The Australian Competition and Consumer Commission on Monday accused Viagogo of making false or misleading representations, and engaging in misleading or deceptive conduct.
“We allege that Viagogo failed to disclose significant and unavoidable fees upfront in the ticket price, including a 27.6 per cent booking fee for most events and a handling fee,” ACCC Deputy Chair Delia Rickard said.
Booking and handling fees increased ticket prices by about 30 per cent, ACCC said.
The price of a Book of Mormon ticket increased 31 per cent from $135 to $177.45 when additional fees were added, ACCC said.
Three Ashes tickets increased 29 per cent from $330.15 to $426.82 when a $91.71 booking fee and $4.95 handling fee was added.
Cat Stevens fans were slugged $125 in booking fees and $4.95 in handling fees when the total price for two tickets increased from $450 to $579.95, a 29 per cent increase.
The ACCC also accused Viagogo of misleading Australians by claiming tickets to events were close to selling out, without dislosing this “scarcity” referred to tickets on its website only.
“Viagogo’s statements such as ‘less than 1 per cent of tickets remaining’ creates a sense of urgency for people to buy them straight away, when tickets may have still been available through other ticket sources,” Ms Rickard said.
The ACCC also hit out at Viagogo for promoting itself as an authorised ticket seller through the use of the word ‘official’ in advertisements on search engines like Google.
“By using the word ‘official’, we allege that Viagogo represented in these ads that consumers could buy official original tickets, when in fact Viagogo is a platform for tickets that are being on-sold by others.”
Tom Godfrey, from consumer advocacy group CHOICE, said Viagogo’s “official” tagline “lulls consumers into a false sense of security”. Some Australians had spent hundreds or even thousands of dollars on tickets, which later turned out to be invalid, he said.
“The fact that they’re charging significantly higher prices than the face value of the ticket … means they can pour a huge amount of money into Google advertising,” Mr Godfrey told The New Daily.

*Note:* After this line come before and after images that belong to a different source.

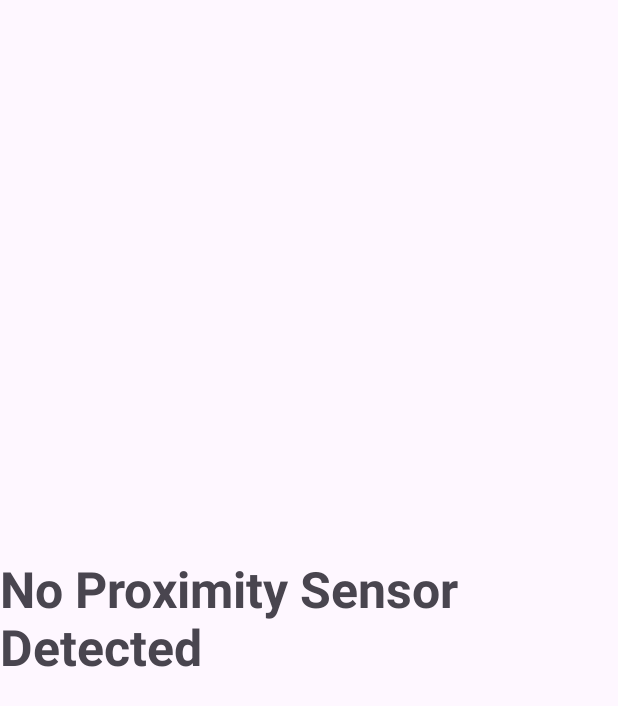
After one commit to AbdulMoiiz/ImplementingConcepts, an Android app: the ProximitySensorActivity screen opened directly, with no data from a screen before it, on a phone screen of 412 x 824 dp. The commit adds this screen. Shown: the top 706 px of the screen. Run offline under Robolectric (Android 15) with nearby library versions, the phone set to English and light mode, and no system bars; our stand-ins replace data binding.

Commit message:
Sensors module added

```diff
--- a/app/src/main/java/com/example/practice/Topics/MusicService.kt
+++ b/app/src/main/java/com/example/practice/Topics/MusicService.kt
@@ -46,7 +46,7 @@ class MusicService : Service() {
     }
 
     override fun onDestroy() {
-        if (::mplayer.isInitialized) {
+        if (this::mplayer.isInitialized) {
             mplayer.stop()
             mplayer.release()
         }
--- /dev/null
+++ b/app/src/main/java/com/example/practice/sensors/ProximitySensorActivity.kt
@@ -0,0 +1,72 @@
+package com.example.practice.sensors
+
+import android.annotation.SuppressLint
+import android.hardware.Sensor
+import android.hardware.SensorEvent
+import android.hardware.SensorEventListener
+import android.hardware.SensorManager
+import android.os.Bundle
+import androidx.activity.enableEdgeToEdge
+import androidx.appcompat.app.AppCompatActivity
+import androidx.core.view.ViewCompat
+import androidx.core.view.WindowInsetsCompat
+import androidx.databinding.DataBindingUtil
+import com.example.practice.R
+import com.example.practice.databinding.ActivityProximitySensorBinding
+
+class ProximitySensorActivity : AppCompatActivity(), SensorEventListener {
+    private lateinit var sensorManager: SensorManager
+    lateinit var binding: ActivityProximitySensorBinding
+    private var proximitySensor: Sensor? = null
+
+    @SuppressLint("SetTextI18n")
+    override fun onCreate(savedInstanceState: Bundle?) {
+        super.onCreate(savedInstanceState)
+        enableEdgeToEdge()
+        binding=DataBindingUtil.setContentView(this,R.layout.activity_proximity_sensor)
+        ViewCompat.setOnApplyWindowInsetsListener(findViewById(R.id.main)) { v, insets ->
+            val systemBars = insets.getInsets(WindowInsetsCompat.Type.systemBars())
+            v.setPadding(systemBars.left, systemBars.top, systemBars.right, systemBars.bottom)
+            insets
+        }
+
+        sensorManager=getSystemService(SENSOR_SERVICE) as SensorManager
+           proximitySensor=sensorManager.getDefaultSensor(Sensor.TYPE_PROXIMITY,false)
+
+        if(proximitySensor!=null){
+            sensorManager.registerListener(this,proximitySensor,SensorManager.SENSOR_DELAY_NORMAL)
+        }
+        else{
+            binding.title.text="No Proximity Sensor Detected"
+        }
+
+
+    }
+
+    @SuppressLint("SetTextI18n")
+    override fun onSensorChanged(event: SensorEvent?) {
+        if(event?.sensor?.type==Sensor.TYPE_PROXIMITY){
+            // Handle proximity sensor event
+            val distance = event.values[0]
+            binding.title.text="Proximity Sensor: $distance"
+            // 'distance' is the proximity value
+            // Typically, '0' means near and 'maximumRange' means far
+        }
+    }
+
+    override fun onAccuracyChanged(sensor: Sensor?, accuracy: Int) {
+
+    }
+
+    override fun onPause() {
+        super.onPause()
+        sensorManager.unregisterListener(this)
+    }
+
+    override fun onResume() {
+        super.onResume()
+        proximitySensor.also {
+            sensorManager.registerListener(this,it,SensorManager.SENSOR_DELAY_NORMAL)
+        }
+    }
+}
--- a/app/src/main/res/layout/activity_alert_dialog.xml
+++ b/app/src/main/res/layout/activity_alert_dialog.xml
@@ -6,6 +6,6 @@
     android:id="@+id/main"
     android:layout_width="match_parent"
     android:layout_height="match_parent"
-    tools:context=".alert_dialogbox.AlertDialogActivity">
+    tools:context=".alert_dialog.AlertDialogActivity">
 
   </androidx.constraintlayout.widget.ConstraintLayout>
--- a/app/src/main/res/layout/activity_custom_dialog.xml
+++ b/app/src/main/res/layout/activity_custom_dialog.xml
@@ -5,6 +5,6 @@
     android:id="@+id/main"
     android:layout_width="match_parent"
     android:layout_height="match_parent"
-    tools:context=".alert_dialogbox.CustomDialogActivity">
+    tools:context=".alert_dialog.CustomDialogActivity">
 
 </androidx.constraintlayout.widget.ConstraintLayout>
--- /dev/null
+++ b/app/src/main/res/layout/activity_proximity_sensor.xml
@@ -0,0 +1,26 @@
+<?xml version="1.0" encoding="utf-8"?>
+<layout xmlns:android="http://schemas.android.com/apk/res/android"
+    xmlns:app="http://schemas.android.com/apk/res-auto"
+    xmlns:tools="http://schemas.android.com/tools">
+
+    <data>
+
+    </data>
+
+    <LinearLayout
+        android:id="@+id/main"
+        android:layout_width="match_parent"
+        android:layout_height="match_parent"
+        android:gravity="center"
+        tools:context=".sensors.ProximitySensorActivity">
+
+        <TextView
+            android:id="@+id/title"
+            android:layout_width="wrap_content"
+            android:layout_height="wrap_content"
+            android:text="Proximity Sensor"
+            android:textSize="33sp"
+            android:textStyle="bold" />
+
+    </LinearLayout>
+</layout>
```
Also changed, not shown: app/src/main/AndroidManifest.xml (+20 -7 lines), app/src/main/java/com/example/practice/alert_dialog/AlertDialogActivity.kt (added, +69 -0 lines), app/src/main/java/com/example/practice/alert_dialog/CustomDialogActivity.kt (added, +27 -0 lines), app/src/main/java/com/example/practice/alert_dialogbox/AlertDialogActivity.kt (deleted, +0 -69 lines), app/src/main/java/com/example/practice/alert_dialogbox/CustomDialogActivity.kt (deleted, +0 -27 lines), app/src/main/java/com/example/practice/audio_video/AudioActivity.kt (added, +61 -0 lines), app/src/main/java/com/example/practice/audio_video/VideoActivity.kt (added, +39 -0 lines), app/src/main/java/com/example/practice/sensors/AccelerometerSensorActivity.kt (added, +68 -0 lines), app/src/main/res/layout/activity_accelerometer_sensor.xml (added, +26 -0 lines), app/src/main/res/layout/activity_audio.xml (added, +41 -0 lines), app/src/main/res/layout/activity_video.xml (added, +30 -0 lines), 2 other files.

“These listings for Viagogo come right up the top of the [Google search] list, unfortunately that’s catching a lot of consumers out.
“We’d encourage consumers to think long and hard before buying tickets through that website.”
CHOICE had been “flooded with complaints” about the Swiss-based website, he said.
Complaints were generally in regards to “drip pricing, where the companies advertise one price and drip in unavoidable fees and charges”.
The ACCC has received 473 complaints about Viagogo from Australians this year.
“The ACCC expects all ticket reselling websites to be clear and upfront about the fees they charge, the type of tickets they sell and the nature of their business,” Ms Rickard said.
The watchdog alleges Viagogo breached Australian Consumer Law between May 1 and June 26 this year.
The ACCC is seeking declarations, injunctions, pecuniary penalties, corrective publication orders, orders for a compliance program and costs.
On Sunday, Minister for Better Regulation Matt Kean issued an “urgent public warning” against buying tickets from Viagogo.
NSW Fair Trading has received 187 complaints about the website this year, he said.
“Complaints to date have included delayed delivery, events being cancelled, heavily marked-up prices, hidden fees, and failure to provide refund,” he said.
“With most complaints relating to two or more tickets, Fair Trading has estimated around 600 consumers have been ripped off at a cost of almost $130,000.”
Viagogo has been in the top five most complained about traders five times in the Fair Trading monthly Complaints register, Mr Kean said.
CHOICE will announce calls for reform and release findings of an international market study this week.
The New Daily has contacted Viagogo for comment.